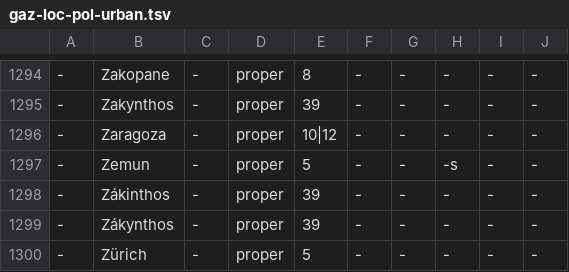
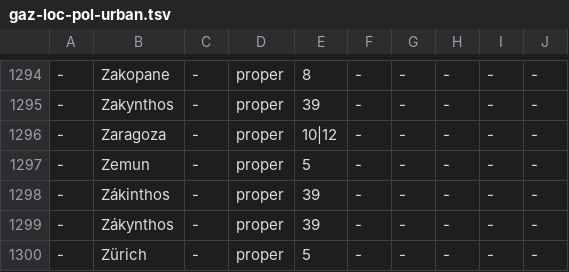
Before and after one commit to pkauppin/pykko, a TSV file: lists/gaz-loc-pol-urban.tsv, drawn as a sheet; only a part is shown, gaps mark what is left out.

```diff
--- a/lists/gaz-loc-pol-urban.tsv
+++ b/lists/gaz-loc-pol-urban.tsv
@@ -1296,3 +1296,3 @@
 -	Zaragoza	-	proper	10|12	-	-	-	-	-
--	Zemun	-	proper	5	-	-	-s	-	-
+-	Zemun	-	proper	5	-	-	-	-	-
 -	Zákinthos	-	proper	39	-	-	-	-	-
```
Also changed, not shown: lists/foreign.tsv, lists/gaz-per-misc.tsv, 8 other files.
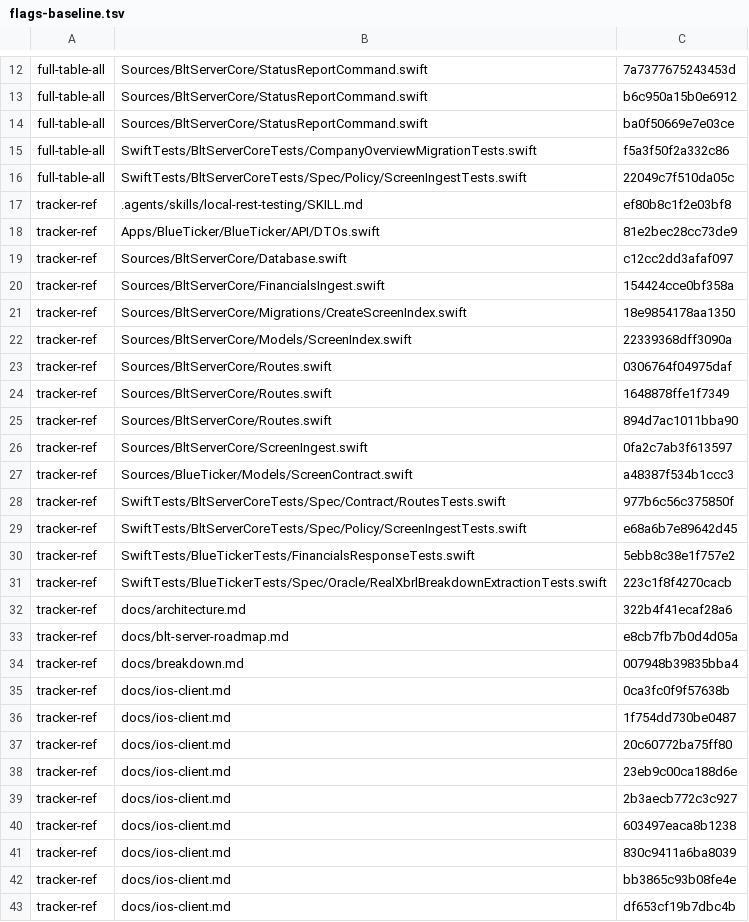
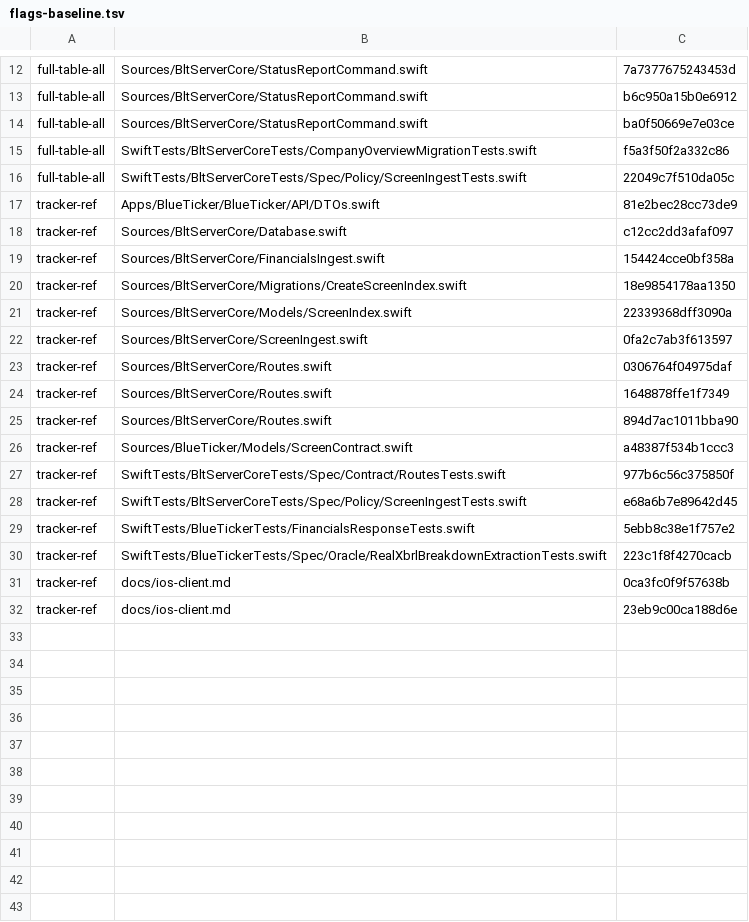
Before and after one commit to sollahiro/blue-ticker, a TSV file: scripts/ci/flags-baseline.tsv, drawn as a sheet; only a part is shown, gaps mark what is left out.

```diff
--- a/scripts/ci/flags-baseline.tsv
+++ b/scripts/ci/flags-baseline.tsv
@@ -16,3 +16,2 @@ full-table-all	SwiftTests/BltServerCoreTests/CompanyOverviewMigrationTests.swift
 full-table-all	SwiftTests/BltServerCoreTests/Spec/Policy/ScreenIngestTests.swift	22049c7f510da05c
-tracker-ref	.agents/skills/local-rest-testing/SKILL.md	ef80b8c1f2e03bf8
 tracker-ref	Apps/BlueTicker/BlueTicker/API/DTOs.swift	81e2bec28cc73de9
@@ -22,2 +21,3 @@ tracker-ref	Sources/BltServerCore/Migrations/CreateScreenIndex.swift	18e9854178a
 tracker-ref	Sources/BltServerCore/Models/ScreenIndex.swift	22339368dff3090a
+tracker-ref	Sources/BltServerCore/ScreenIngest.swift	0fa2c7ab3f613597
 tracker-ref	Sources/BltServerCore/Routes.swift	0306764f04975daf
@@ -25,3 +25,2 @@ tracker-ref	Sources/BltServerCore/Routes.swift	1648878ffe1f7349
 tracker-ref	Sources/BltServerCore/Routes.swift	894d7ac1011bba90
-tracker-ref	Sources/BltServerCore/ScreenIngest.swift	0fa2c7ab3f613597
 tracker-ref	Sources/BlueTicker/Models/ScreenContract.swift	a48387f534b1ccc3
@@ -31,13 +30,3 @@ tracker-ref	SwiftTests/BlueTickerTests/FinancialsResponseTests.swift	5ebb8c38e1f
 tracker-ref	SwiftTests/BlueTickerTests/Spec/Oracle/RealXbrlBreakdownExtractionTests.swift	223c1f8f4270cacb
-tracker-ref	docs/architecture.md	322b4f41ecaf28a6
-tracker-ref	docs/blt-server-roadmap.md	e8cb7fb7b0d4d05a
-tracker-ref	docs/breakdown.md	007948b39835bba4
 tracker-ref	docs/ios-client.md	0ca3fc0f9f57638b
-tracker-ref	docs/ios-client.md	1f754dd730be0487
-tracker-ref	docs/ios-client.md	20c60772ba75ff80
 tracker-ref	docs/ios-client.md	23eb9c00ca188d6e
-tracker-ref	docs/ios-client.md	2b3aecb772c3c927
-tracker-ref	docs/ios-client.md	603497eaca8b1238
-tracker-ref	docs/ios-client.md	830c9411a6ba8039
-tracker-ref	docs/ios-client.md	bb3865c93b08fe4e
-tracker-ref	docs/ios-client.md	df653cf19b7dbc4b
```
Also changed, not shown: 44 other files.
..........
What you have to do:
Everything above except the pictures needs to be reproduced exactly.

Task response:
Before and after one commit to pkauppin/pykko, a TSV file: lists/gaz-loc-pol-urban.tsv, drawn as a sheet; only a part is shown, gaps mark what is left out.

```diff
--- a/lists/gaz-loc-pol-urban.tsv
+++ b/lists/gaz-loc-pol-urban.tsv
@@ -1296,3 +1296,3 @@
 -	Zaragoza	-	proper	10|12	-	-	-	-	-
--	Zemun	-	proper	5	-	-	-s	-	-
+-	Zemun	-	proper	5	-	-	-	-	-
 -	Zákinthos	-	proper	39	-	-	-	-	-
```
Also changed, not shown: lists/foreign.tsv, lists/gaz-per-misc.tsv, 8 other files.
Before and after one commit to sollahiro/blue-ticker, a TSV file: scripts/ci/flags-baseline.tsv, drawn as a sheet; only a part is shown, gaps mark what is left out.

```diff
--- a/scripts/ci/flags-baseline.tsv
+++ b/scripts/ci/flags-baseline.tsv
@@ -16,3 +16,2 @@ full-table-all	SwiftTests/BltServerCoreTests/CompanyOverviewMigrationTests.swift
 full-table-all	SwiftTests/BltServerCoreTests/Spec/Policy/ScreenIngestTests.swift	22049c7f510da05c
-tracker-ref	.agents/skills/local-rest-testing/SKILL.md	ef80b8c1f2e03bf8
 tracker-ref	Apps/BlueTicker/BlueTicker/API/DTOs.swift	81e2bec28cc73de9
@@ -22,2 +21,3 @@ tracker-ref	Sources/BltServerCore/Migrations/CreateScreenIndex.swift	18e9854178a
 tracker-ref	Sources/BltServerCore/Models/ScreenIndex.swift	22339368dff3090a
+tracker-ref	Sources/BltServerCore/ScreenIngest.swift	0fa2c7ab3f613597
 tracker-ref	Sources/BltServerCore/Routes.swift	0306764f04975daf
@@ -25,3 +25,2 @@ tracker-ref	Sources/BltServerCore/Routes.swift	1648878ffe1f7349
 tracker-ref	Sources/BltServerCore/Routes.swift	894d7ac1011bba90
-tracker-ref	Sources/BltServerCore/ScreenIngest.swift	0fa2c7ab3f613597
 tracker-ref	Sources/BlueTicker/Models/ScreenContract.swift	a48387f534b1ccc3
@@ -31,13 +30,3 @@ tracker-ref	SwiftTests/BlueTickerTests/FinancialsResponseTests.swift	5ebb8c38e1f
 tracker-ref	SwiftTests/BlueTickerTests/Spec/Oracle/RealXbrlBreakdownExtractionTests.swift	223c1f8f4270cacb
-tracker-ref	docs/architecture.md	322b4f41ecaf28a6
-tracker-ref	docs/blt-server-roadmap.md	e8cb7fb7b0d4d05a
-tracker-ref	docs/breakdown.md	007948b39835bba4
 tracker-ref	docs/ios-client.md	0ca3fc0f9f57638b
-tracker-ref	docs/ios-client.md	1f754dd730be0487
-tracker-ref	docs/ios-client.md	20c60772ba75ff80
 tracker-ref	docs/ios-client.md	23eb9c00ca188d6e
-tracker-ref	docs/ios-client.md	2b3aecb772c3c927
-tracker-ref	docs/ios-client.md	603497eaca8b1238
-tracker-ref	docs/ios-client.md	830c9411a6ba8039
-tracker-ref	docs/ios-client.md	bb3865c93b08fe4e
-tracker-ref	docs/ios-client.md	df653cf19b7dbc4b
```
Also changed, not shown: 44 other files.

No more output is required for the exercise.